Chronic hepatitis B is dangerous because there are often no symptoms, and blood tests for liver enzymes may be normal. By the time symptoms such as abdominal pain and/or abdominal distension appear, it is often too late for treatment to be effective. Therefore, it is very important to get screened to see if you are chronically infected. Although there is currently no curative treatment for chronic hepatitis B, there are highly effective antiviral therapy as simple as a pill a day for patients with liver damage to prevent disease progression and to reduce the risk of liver cancer.
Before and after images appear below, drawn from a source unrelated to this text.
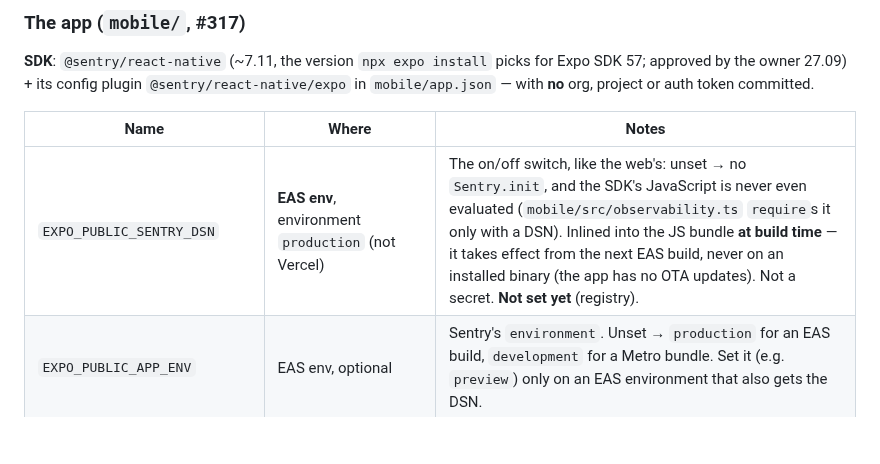
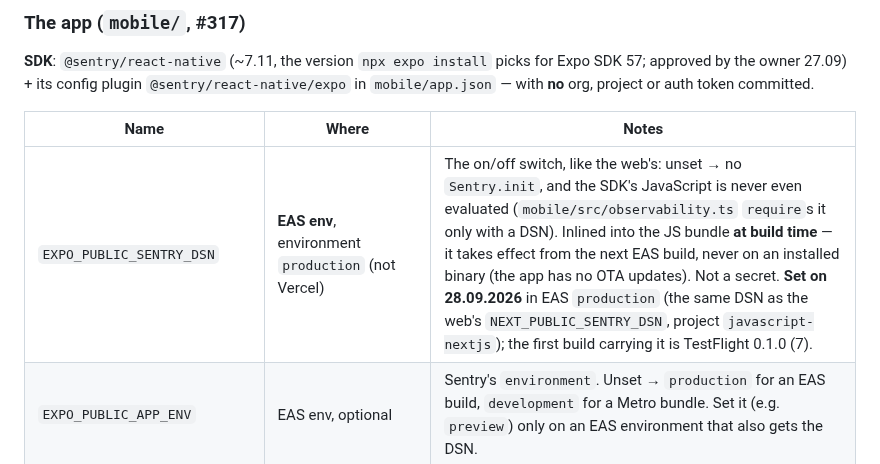
Before and after one commit to efymd9/matio, a Markdown page: docs/services.md, the part around the change. GitHub-like rendering; blank space fills up the shorter version.

```diff
--- a/docs/services.md
+++ b/docs/services.md
@@ -359,7 +359,7 @@ auth token committed.
 
 | Name | Where | Notes |
 |---|---|---|
-| `EXPO_PUBLIC_SENTRY_DSN` | **EAS env**, environment `production` (not Vercel) | The on/off switch, like the web's: unset → no `Sentry.init`, and the SDK's JavaScript is never even evaluated (`mobile/src/observability.ts` `require`s it only with a DSN). Inlined into the JS bundle **at build time** — it takes effect from the next EAS build, never on an installed binary (the app has no OTA updates). Not a secret. **Not set yet** (registry). |
+| `EXPO_PUBLIC_SENTRY_DSN` | **EAS env**, environment `production` (not Vercel) | The on/off switch, like the web's: unset → no `Sentry.init`, and the SDK's JavaScript is never even evaluated (`mobile/src/observability.ts` `require`s it only with a DSN). Inlined into the JS bundle **at build time** — it takes effect from the next EAS build, never on an installed binary (the app has no OTA updates). Not a secret. **Set on 28.09.2026** in EAS `production` (the same DSN as the web's `NEXT_PUBLIC_SENTRY_DSN`, project `javascript-nextjs`); the first build carrying it is TestFlight 0.1.0 (7). |
 | `EXPO_PUBLIC_APP_ENV` | EAS env, optional | Sentry's `environment`. Unset → `production` for an EAS build, `development` for a Metro bundle. Set it (e.g. `preview`) only on an EAS environment that also gets the DSN. |
 | `SENTRY_DISABLE_AUTO_UPLOAD` | `mobile/eas.json`, both build profiles, `"true"` | Keeps source-map and dSYM upload off, as on the web. Without it the plugin's build phases try to upload with no token and **fail the EAS build**. |
 
```
Also changed, not shown: docs/registry.md (+1 -1 lines).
Click here to read more about HBV screening.

How is hepatitis B transmitted?

Birth - HBV can be transmitted from a chronically infected mother to her child during the birthing process. This is one of the most common modes of transmission for Asians. Many pregnant mothers with chronic hepatitis B are unaware of their infection and end up silently passing the virus to the next generation.

Blood - HBV can be transmitted through direct contact with infected blood. This includes:

  • Wound-to-wound contact
  • Reusing or sharing needles for tattoos, piercings, acupuncture, or injection drugs
  • Reusing syringes or medical devices
  • Sharing razors or toothbrushes contaminated by blood
  • Blood transfusions

Sex - HBV can be transmitted through unprotected sex with a person infected with HBV. The use of condoms can reduce, but not eliminate, the risk of infection. Vaccination remains the most effective way to protect against HBV.

HBV is NOT transmitted through food or water. It is not spread through:

  • Sharing food or water
  • Sharing eating utensils or drinking glasses
  • Tears, sweat, urine, or stool
  • Coughing or sneezing
  • Hugging or kissing
  • Breastfeeding
  • Mosquitoes